Dahlia Le Blanc is woman without a country. As a very small child she was given to Dr. Whitney, who conducted illegal and dangerous experiments on the girls in his care. Dahlia was just one of a number of child guinea pigs for Whitney. His goal was to change the way their brains worked to increase their psychic abilities. Most of his experiments failed to work out as expected, and the result is adults like Dahlia. Her talents allow her to manipulate energy of all kinds but she is unable to control her intake. She lives a lonely, controlled existence so that she doesn’t unleash a force she can’t control. Her only contact with the outside world is through her work as a lone-wolf operative for the NCIS, but her isolation is about to come to an end as two opposing forces compete to find Dahlia.
Lily (Shadow Game) Whitney-Ryland was raised by Dr. Whitney as a daughter. Though she too was the object of his experiments, she knew him only as a loving parent. Since his death she’s discovered the extent of his work and she is determined to find and help as many of the others as she can. A recent discovery has led her and her team of Ghostwalkers – men who also participated in Whitney’s experiments – to Dahlia. The decision has been made: Nicolas Trevane, the most dangerous of the Ghostwalker team, will find Dahlia, and if possible, bring her back to Lily. His arrival on Dahlia’s isolated island in the Louisiana bayou interrupts an attack. Someone is determined to kill Dahlia, who soon finds herself on the run with the mysterious Nicolas.

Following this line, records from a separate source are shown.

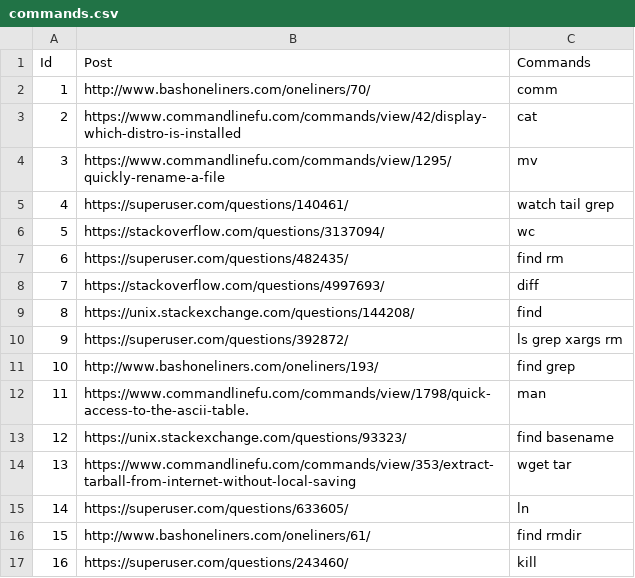
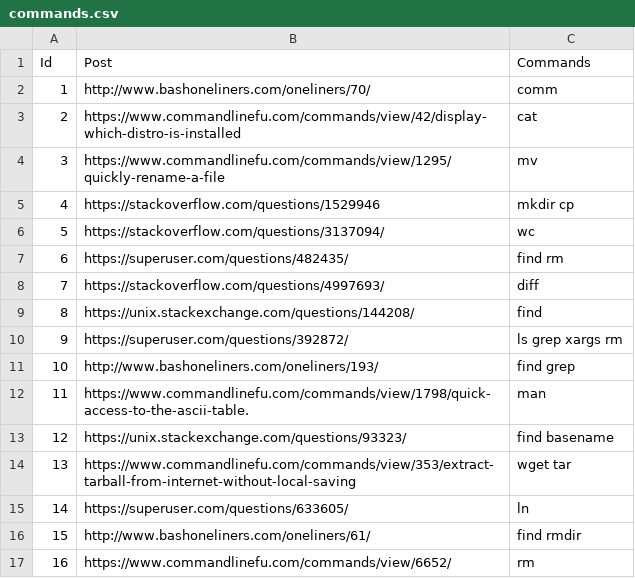
Before and after one commit to TellinaTool/tellina_user_experiment, a CSV file: dataset/taskset/commands.csv, drawn as a sheet.

```diff
--- a/dataset/taskset/commands.csv
+++ b/dataset/taskset/commands.csv
@@ -4,3 +4,3 @@ Id, Post,Commands
 3, https://www.commandlinefu.com/commands/view/1295/quickly-rename-a-file,mv
-4, https://superuser.com/questions/140461/,watch tail grep
+4, https://stackoverflow.com/questions/1529946, mkdir cp
 5, https://stackoverflow.com/questions/3137094/,wc
@@ -16,2 +16,2 @@ Id, Post,Commands
 15, http://www.bashoneliners.com/oneliners/61/,find rmdir
-16, https://superuser.com/questions/243460/,kill
+16, https://www.commandlinefu.com/commands/view/6652/, rm
```
Also changed, not shown: dataset/taskset/sampled_posts.csv, 4 other files.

I had high hopes for Dahlia and Nicolas. Dahlia’s pyrokinesis (think Firestarter), as demonstrated in the video shown to the Ghostwalkers by Lily, was an intriguing hook for the story. Nicolas’ reaction to the video was equally interesting. He’s not sure that Dahlia is controllable – and if she’s not, he’s not bringing her back to Lily and his surrogate family. If he has to eliminate her to protect them, he will. That element alone was enough to keep me reading. But it’s dropped all too quickly because of Ms. Feehan’s penchant for insta-love storytelling.
During their very first interaction Nicolas is stunned at his powerful feelings.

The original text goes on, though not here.